**Work instruction:** The data below holds a line containing "# Boucle pour" and a line containing "color_red = colorpicker(1)"; please quote exactly those two lines and every line between them, and nothing else.

(Records from a dataset)
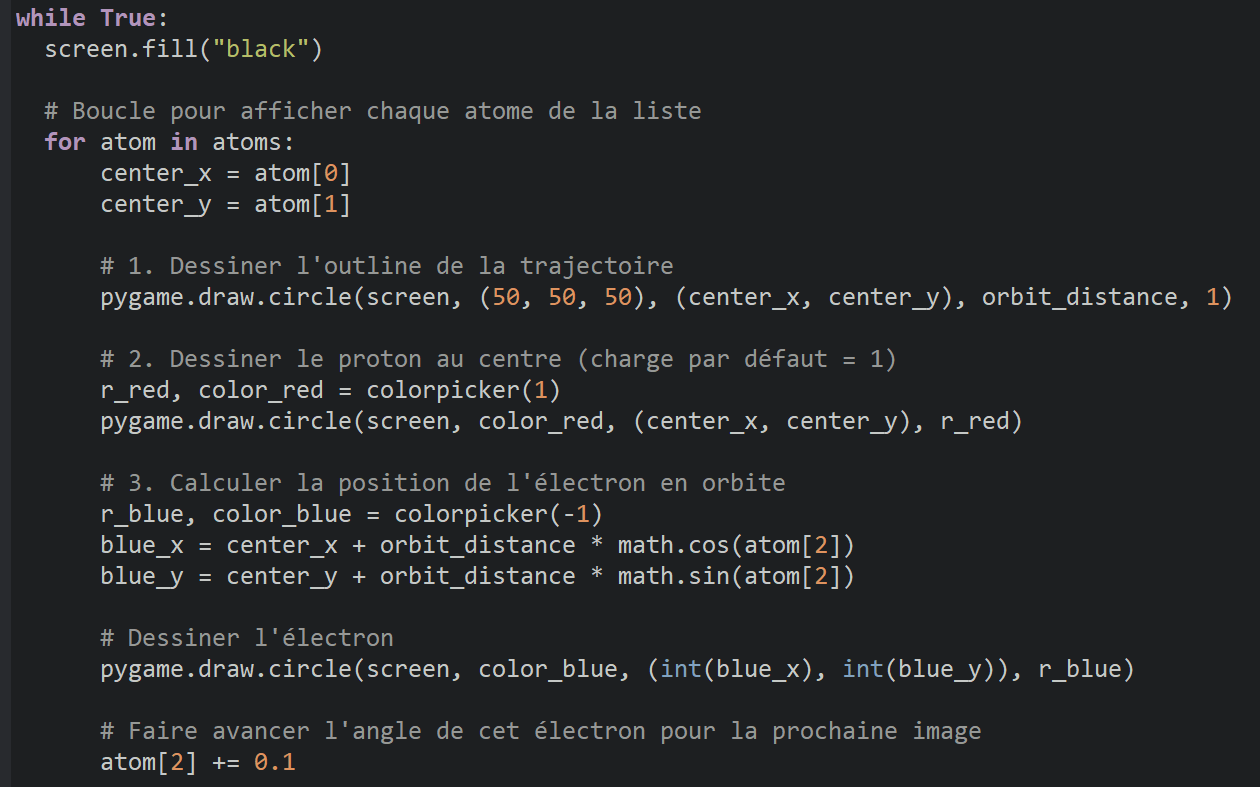
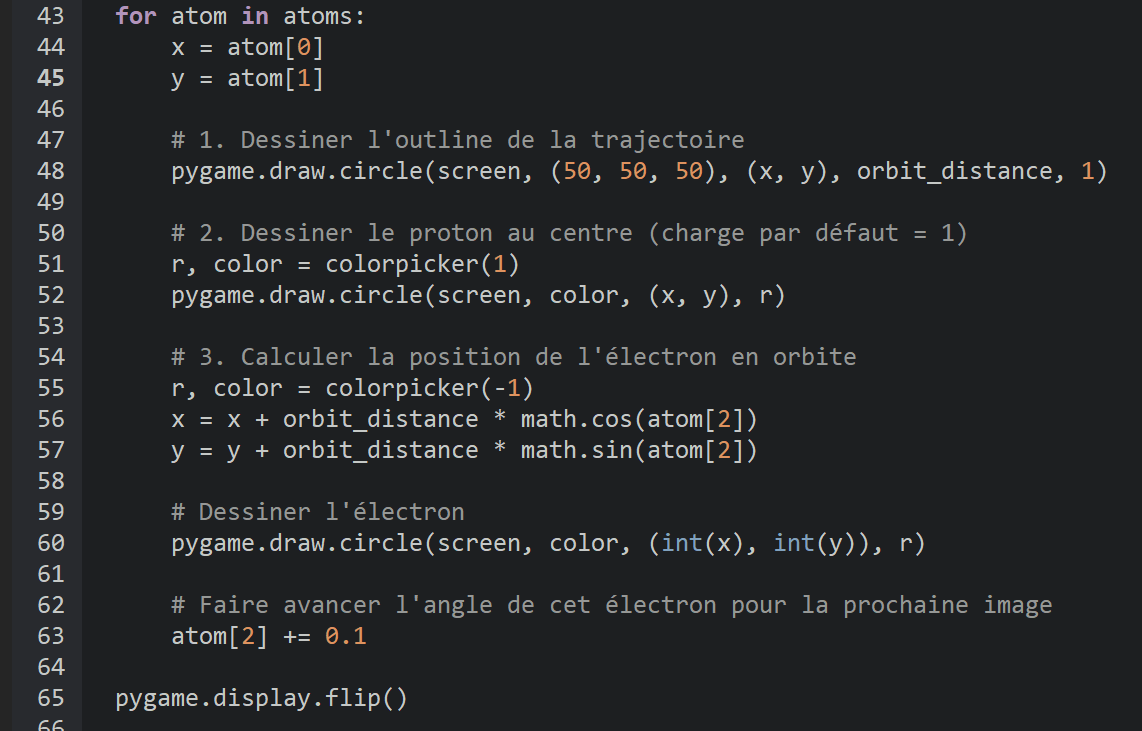
Changing variables
The variables were to specific

diff --git a/main.py b/main.py
@@ -41,23 +41,23 @@ while True:
 
   # Boucle pour afficher chaque atome de la liste
   for atom in atoms:
-      center_x = atom[0]
-      center_y = atom[1]
+      x = atom[0]
+      y = atom[1]
       
       # 1. Dessiner l'outline de la trajectoire
-      pygame.draw.circle(screen, (50, 50, 50), (center_x, center_y), orbit_distance, 1)
+      pygame.draw.circle(screen, (50, 50, 50), (x, y), orbit_distance, 1)
 
       # 2. Dessiner le proton au centre (charge par défaut = 1)
-      r_red, color_red = colorpicker(1)
-      pygame.draw.circle(screen, color_red, (center_x, center_y), r_red)
+      r, color = colorpicker(1)
+      pygame.draw.circle(screen, color, (x, y), r)
 
       # 3. Calculer la position de l'électron en orbite
-      r_blue, color_blue = colorpicker(-1)
-      blue_x = center_x + orbit_distance * math.cos(atom[2])
-      blue_y = center_y + orbit_distance * math.sin(atom[2])
+      r, color = colorpicker(-1)
+      x = x + orbit_distance * math.cos(atom[2])
+      y = y + orbit_distance * math.sin(atom[2])
 
       # Dessiner l'électron
-      pygame.draw.circle(screen, color_blue, (int(blue_x), int(blue_y)), r_blue)
+      pygame.draw.circle(screen, color, (int(x), int(y)), r)
 
       # Faire avancer l'angle de cet électron pour la prochaine image
       atom[2] += 0.1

**Completed exercise:**
   # Boucle pour afficher chaque atome de la liste
   for atom in atoms:
-      center_x = atom[0]
-      center_y = atom[1]
+      x = atom[0]
+      y = atom[1]
       
       # 1. Dessiner l'outline de la trajectoire
-      pygame.draw.circle(screen, (50, 50, 50), (center_x, center_y), orbit_distance, 1)
+      pygame.draw.circle(screen, (50, 50, 50), (x, y), orbit_distance, 1)
 
       # 2. Dessiner le proton au centre (charge par défaut = 1)
-      r_red, color_red = colorpicker(1)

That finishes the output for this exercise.